(Front-end code edit data)

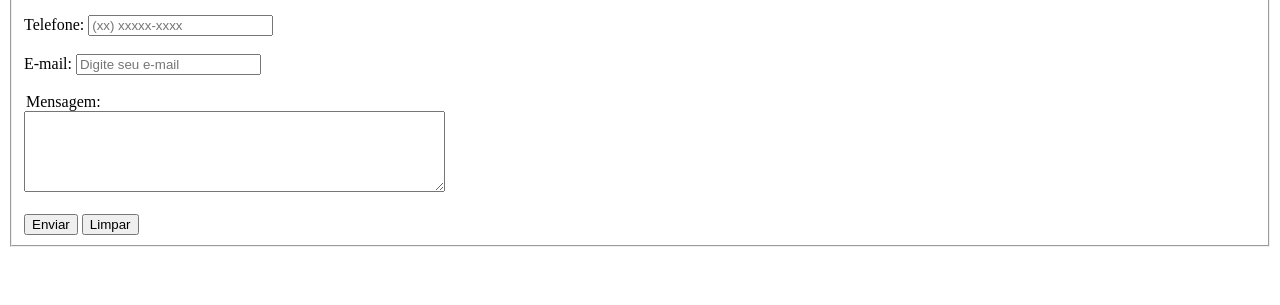
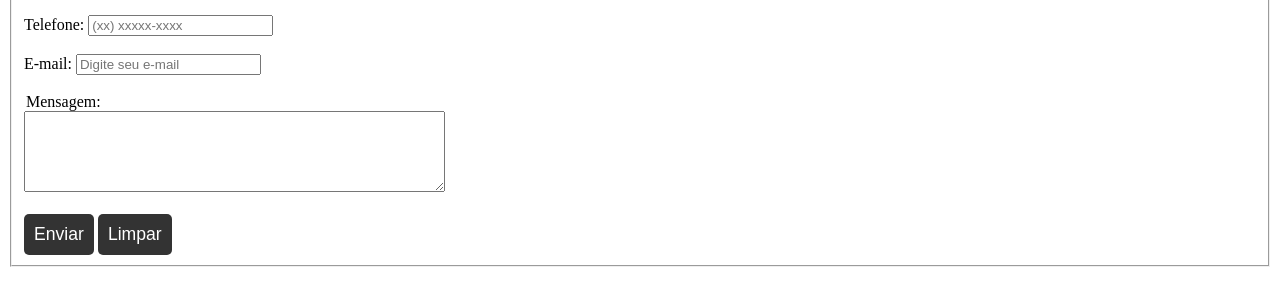
Before and after one commit to arnaldompf/checkpoint2-frontend, a plain HTML site: page formulario.html in a window 1280 px wide. Shown: the part 127-432 px from the top of the page. Drawn offline with Linux system fonts and the light colour scheme.

Commit message:
validacao do formulario JS, estilizacao do form css, alteracao input pra button html

```diff
--- a/css/style.css
+++ b/css/style.css
@@ -103,3 +103,12 @@ header{
     display:flex;
     justify-content: space-around;
 }
+.botao_form{
+    padding: 10px;
+    border:none;
+    border-radius: 5px;
+    background-color: #333;
+    color: #FFF;
+    font-size: 1.1rem;
+    cursor: pointer;
+ }
--- a/formulario.html
+++ b/formulario.html
@@ -3,6 +3,7 @@
 <head>
     <meta charset="UTF-8">
     <meta name="viewport" content="width=device-width, initial-scale=1.0">
+    <link rel="stylesheet" href="css/style.css">
     <title>Formulário de Contato</title>
 </head>
 <body>
@@ -25,12 +26,12 @@
                     </div><br>
                     <div>
                         <legend>Mensagem:</legend>
-                        <label for="txtArea"></label>
-                        <textarea name="" id="txtArea" cols="50" rows="5"></textarea>
+                        <label for="message"></label>
+                        <textarea name="message" id="message" cols="50" rows="5"></textarea>
                     </div><br>
                     <div>
-                        <input type="submit" value="Enviar" onclick="enviarFormulario()">
-                        <input type="reset" value="Limpar">
+                        <button class="botao_form" type="submit" onclick="validarFormulario()">Enviar</button>
+                        <button class="botao_form" type="reset">Limpar</button>
                     </div>
                 </fieldset>
             </form>
--- a/js/script.js
+++ b/js/script.js
@@ -1,4 +1,18 @@
 //Formulário
-function enviarFormulario(){
-    alert('Formulário enviado com sucesso! Em breve, entraremos em contato!');
+function validarFormulario(){
+    let nome = document.getElementById('nome').value;
+    let telefone = document.getElementById('telefone').value;
+    let email = document.getElementById('email').value;
+    let mensagem = document.getElementById('message').value;
+
+    if(nome == '' || telefone == '' || email =='' || mensagem ==''){
+        alert('Por favor, preencha todos os campos');
+        return false;
+    }
+    else{
+        alert('Mensagem enviada com sucesso! Em breve, entraremos em contato!');
+        return true;
+    }
+
+
 }
```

_Instructions to follow_:
Search the records for the word "submit" and return every line that holds it.

_Solution to this exercise_:
-                        <input type="submit" value="Enviar" onclick="enviarFormulario()">
+                        <button class="botao_form" type="submit" onclick="validarFormulario()">Enviar</button>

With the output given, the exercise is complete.